There is no direct ban on owning creosote (only on using it), but anyone who still has stocks should ensure they have safely disposed of any unused creosote by the end of June last year (2004). Creosote must not be poured down drains, lavatories, sinks etc and must not be poured in or near to ditches, watercourses, wildlife areas etc. If you are left with any unused creosote, contact your local authority waste department for advice on how best to dispose of it. Many local authorities offer a collection service or facilities at their household waste/recycling sites for waste chemicals. Already-treated timber can continue to be used in gardens so long as 'frequent skin contact' with the treated timber is avoided. Treated timber can also continue to be sold second-hand.
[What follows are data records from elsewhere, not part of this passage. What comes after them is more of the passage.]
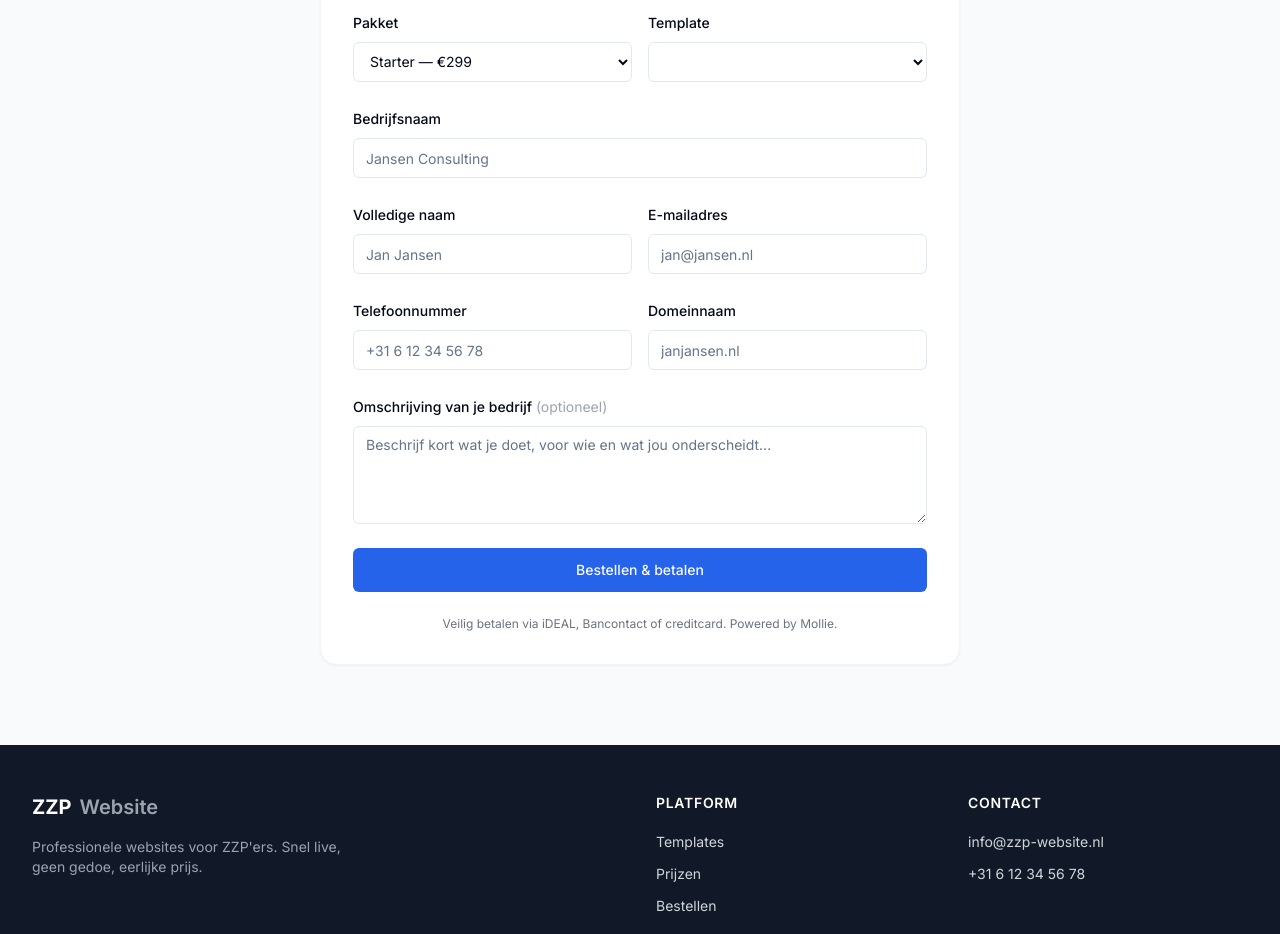
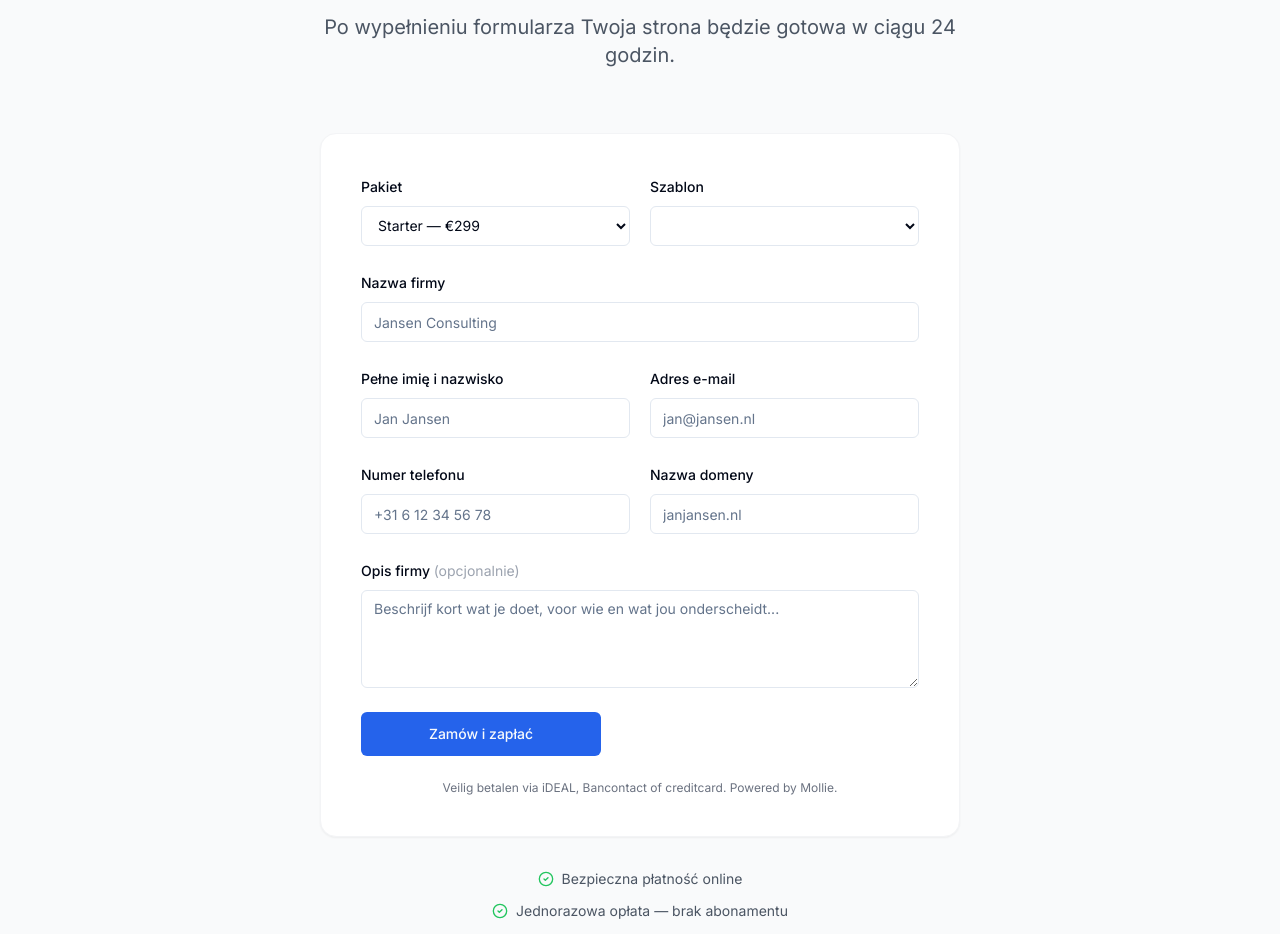
Before and after one commit to mareksuchodolski12-hash/zzp, a Next.js app in the folder apps/web/: page /order in a window 1280 px wide. Shown: the part 300-1234 px from the top of the page. Built offline with nearby package versions, Linux system fonts and the light colour scheme.

Commit message:
feat(web): polish order page hero form and trust section
Co-authored-by: mareksuchodolski12-hash <260609300+mareksuchodolski12-hash@users.noreply.github.com>

```diff
--- a/apps/web/app/(marketing)/order/page.tsx
+++ b/apps/web/app/(marketing)/order/page.tsx
@@ -2,31 +2,48 @@
 
 import { useSearchParams } from 'next/navigation';
 import { Suspense } from 'react';
+import { CheckCircle2 } from 'lucide-react';
 import { OrderForm } from '@/components/marketing/order-form';
-import type { Metadata } from 'next';
 
 function OrderContent() {
   const searchParams = useSearchParams();
   const plan = searchParams.get('plan') ?? 'starter';
   const template = searchParams.get('template') ?? '';
+  const planLocked = searchParams.has('plan');
 
-  return <OrderForm defaultPlan={plan} defaultTemplate={template} />;
+  return <OrderForm defaultPlan={plan} defaultTemplate={template} planLocked={planLocked} />;
 }
 
 export default function OrderPage() {
   return (
-    <section className="py-20 bg-gray-50">
+    <section className="py-24 md:py-32 bg-gray-50">
       <div className="container mx-auto px-4 max-w-2xl">
-        <div className="text-center mb-12">
-          <h1 className="text-4xl font-bold text-gray-900 mb-4">Bestel jouw website</h1>
-          <p className="text-lg text-gray-600">
-            Vul het formulier in en wij zorgen dat jouw website binnen 24 uur live staat.
+        <div className="text-center mb-16 animate-in fade-in slide-in-from-bottom-4 duration-500">
+          <h1 className="text-4xl md:text-5xl font-bold text-gray-900 leading-tight mb-6">
+            Zamów swoją stronę internetową
+          </h1>
+          <p className="text-lg md:text-xl text-gray-600 max-w-2xl mx-auto">
+            Po wypełnieniu formularza Twoja strona będzie gotowa w ciągu 24 godzin.
           </p>
         </div>
-        <div className="bg-white rounded-2xl shadow-sm border border-gray-100 p-8">
+        <div className="bg-white rounded-2xl shadow-sm border border-gray-100 p-8 md:p-10 animate-in fade-in slide-in-from-bottom-4 duration-500 delay-75">
           <Suspense fallback={<div className="text-center py-8">Laden...</div>}>
             <OrderContent />
           </Suspense>
+        </div>
+        <div className="mt-8 text-center space-y-3 text-sm text-gray-600 animate-in fade-in slide-in-from-bottom-4 duration-500 delay-100">
+          <p className="flex items-center justify-center gap-2">
+            <CheckCircle2 className="w-4 h-4 text-green-500" />
+            Bezpieczna płatność online
+          </p>
+          <p className="flex items-center justify-center gap-2">
+            <CheckCircle2 className="w-4 h-4 text-green-500" />
+            Jednorazowa opłata — brak abonamentu
+          </p>
+          <p className="flex items-center justify-center gap-2">
+            <CheckCircle2 className="w-4 h-4 text-green-500" />
+            Strona gotowa w 24 godziny
+          </p>
         </div>
       </div>
     </section>
--- a/apps/web/components/marketing/order-form.tsx
+++ b/apps/web/components/marketing/order-form.tsx
@@ -26,9 +26,14 @@ type OrderFormData = z.infer<typeof OrderSchema>;
 interface OrderFormProps {
   defaultPlan?: string;
   defaultTemplate?: string;
+  planLocked?: boolean;
 }
 
-export function OrderForm({ defaultPlan = 'starter', defaultTemplate = 'business' }: OrderFormProps) {
+export function OrderForm({
+  defaultPlan = 'starter',
+  defaultTemplate = 'business',
+  planLocked = false,
+}: OrderFormProps) {
   const [isSubmitting, setIsSubmitting] = useState(false);
   const [error, setError] = useState<string | null>(null);
   const router = useRouter();
@@ -76,13 +81,17 @@ export function OrderForm({ defaultPlan = 'starter', defaultTemplate = 'business
 
   return (
     <form onSubmit={handleSubmit(onSubmit)} className="space-y-6">
-      <div className="grid grid-cols-1 md:grid-cols-2 gap-4">
-        <div className="space-y-2">
-          <Label htmlFor="plan">Pakket</Label>
+      <div className="grid grid-cols-1 md:grid-cols-2 gap-5">
+        <div className="space-y-2 animate-in fade-in slide-in-from-bottom-4 duration-500">
+          <Label htmlFor="plan">Pakiet</Label>
           <select
             id="plan"
             {...register('plan')}
-            className="flex h-10 w-full rounded-md border border-input bg-background px-3 py-2 text-sm focus-visible:outline-none focus-visible:ring-2 focus-visible:ring-ring"
+            aria-readonly={planLocked}
+            tabIndex={planLocked ? -1 : 0}
+            className={`flex h-10 w-full rounded-md border border-input bg-background px-3 py-2 text-sm focus-visible:outline-none focus-visible:ring-2 focus-visible:ring-ring ${
+              planLocked ? 'pointer-events-none bg-gray-50 text-gray-500' : ''
+            }`}
           >
             <option value="starter">Starter — €299</option>
             <option value="professional">Professional — €499</option>
@@ -91,8 +100,8 @@ export function OrderForm({ defaultPlan = 'starter', defaultTemplate = 'business
           {errors.plan && <p className="text-xs text-red-500">{errors.plan.message}</p>}
         </div>
 
-        <div className="space-y-2">
-          <Label htmlFor="template">Template</Label>
+        <div className="space-y-2 animate-in fade-in slide-in-from-bottom-4 duration-500 delay-75">
+          <Label htmlFor="template">Szablon</Label>
           <select
             id="template"
             {...register('template')}
@@ -106,47 +115,44 @@ export function OrderForm({ defaultPlan = 'starter', defaultTemplate = 'business
         </div>
       </div>
 
-      <div className="space-y-2">
-        <Label htmlFor="businessName">Bedrijfsnaam</Label>
+      <div className="space-y-2 animate-in fade-in slide-in-from-bottom-4 duration-500 delay-100">
+        <Label htmlFor="businessName">Nazwa firmy</Label>
         <Input id="businessName" placeholder="Jansen Consulting" {...register('businessName')} />
         {errors.businessName && (
           <p className="text-xs text-red-500">{errors.businessName.message}</p>
         )}
       </div>
 
-      <div className="grid grid-cols-1 md:grid-cols-2 gap-4">
-        <div className="space-y-2">
-          <Label htmlFor="fullName">Volledige naam</Label>
+      <div className="grid grid-cols-1 md:grid-cols-2 gap-5">
+        <div className="space-y-2 animate-in fade-in slide-in-from-bottom-4 duration-500 delay-150">
+          <Label htmlFor="fullName">Pełne imię i nazwisko</Label>
           <Input id="fullName" placeholder="Jan Jansen" {...register('fullName')} />
           {errors.fullName && <p className="text-xs text-red-500">{errors.fullName.message}</p>}
         </div>
 
-        <div className="space-y-2">
-          <Label htmlFor="email">E-mailadres</Label>
+        <div className="space-y-2 animate-in fade-in slide-in-from-bottom-4 duration-500 delay-200">
+          <Label htmlFor="email">Adres e-mail</Label>
           <Input id="email" type="email" placeholder="jan@jansen.nl" {...register('email')} />
           {errors.email && <p className="text-xs text-red-500">{errors.email.message}</p>}
         </div>
       </div>
 
-      <div className="grid grid-cols-1 md:grid-cols-2 gap-4">
-        <div className="space-y-2">
-          <Label htmlFor="phone">Telefoonnummer</Label>
+      <div className="grid grid-cols-1 md:grid-cols-2 gap-5">
+        <div className="space-y-2 animate-in fade-in slide-in-from-bottom-4 duration-500 delay-200">
+          <Label htmlFor="phone">Numer telefonu</Label>
           <Input id="phone" type="tel" placeholder="+31 6 12 34 56 78" {...register('phone')} />
           {errors.phone && <p className="text-xs text-red-500">{errors.phone.message}</p>}
         </div>
 
-        <div className="space-y-2">
-          <Label htmlFor="domain">Domeinnaam</Label>
+        <div className="space-y-2 animate-in fade-in slide-in-from-bottom-4 duration-500 delay-300">
+          <Label htmlFor="domain">Nazwa domeny</Label>
           <Input id="domain" placeholder="janjansen.nl" {...register('domain')} />
           {errors.domain && <p className="text-xs text-red-500">{errors.domain.message}</p>}
         </div>
       </div>
 
-      <div className="space-y-2">
-        <Label htmlFor="description">
-          Omschrijving van je bedrijf{' '}
-          <span className="text-gray-400 font-normal">(optioneel)</span>
-        </Label>
+      <div className="space-y-2 animate-in fade-in slide-in-from-bottom-4 duration-500 delay-300">
+        <Label htmlFor="description">Opis firmy <span className="text-gray-400 font-normal">(opcjonalnie)</span></Label>
         <Textarea
           id="description"
           placeholder="Beschrijf kort wat je doet, voor wie en wat jou onderscheidt..."
@@ -156,16 +162,21 @@ export function OrderForm({ defaultPlan = 'starter', defaultTemplate = 'business
       </div>
 
       {error && (
-        <div className="p-4 bg-red-50 border border-red-200 rounded-lg text-sm text-red-600">
+        <div className="p-4 bg-red-50 border border-red-200 rounded-lg text-sm text-red-600 animate-in fade-in slide-in-from-bottom-4 duration-500">
           {error}
         </div>
       )}
 
-      <Button type="submit" className="w-full" size="lg" disabled={isSubmitting}>
-        {isSubmitting ? 'Bestelling verwerken...' : 'Bestellen & betalen'}
+      <Button
+        type="submit"
+        className="w-full md:w-auto md:min-w-[240px] md:self-center md:px-10 transition-all hover:scale-[1.01] hover:shadow-lg animate-in fade-in slide-in-from-bottom-4 duration-500 delay-300"
+        size="lg"
+        disabled={isSubmitting}
+      >
+        {isSubmitting ? 'Przetwarzanie zamówienia...' : 'Zamów i zapłać'}
       </Button>
 
-      <p className="text-center text-xs text-gray-500">
+      <p className="text-center text-xs text-gray-500 animate-in fade-in slide-in-from-bottom-4 duration-500 delay-300">
         Veilig betalen via iDEAL, Bancontact of creditcard. Powered by Mollie.
       </p>
     </form>
```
Has been replaced by a product called Creoseal. Think thats the spelling.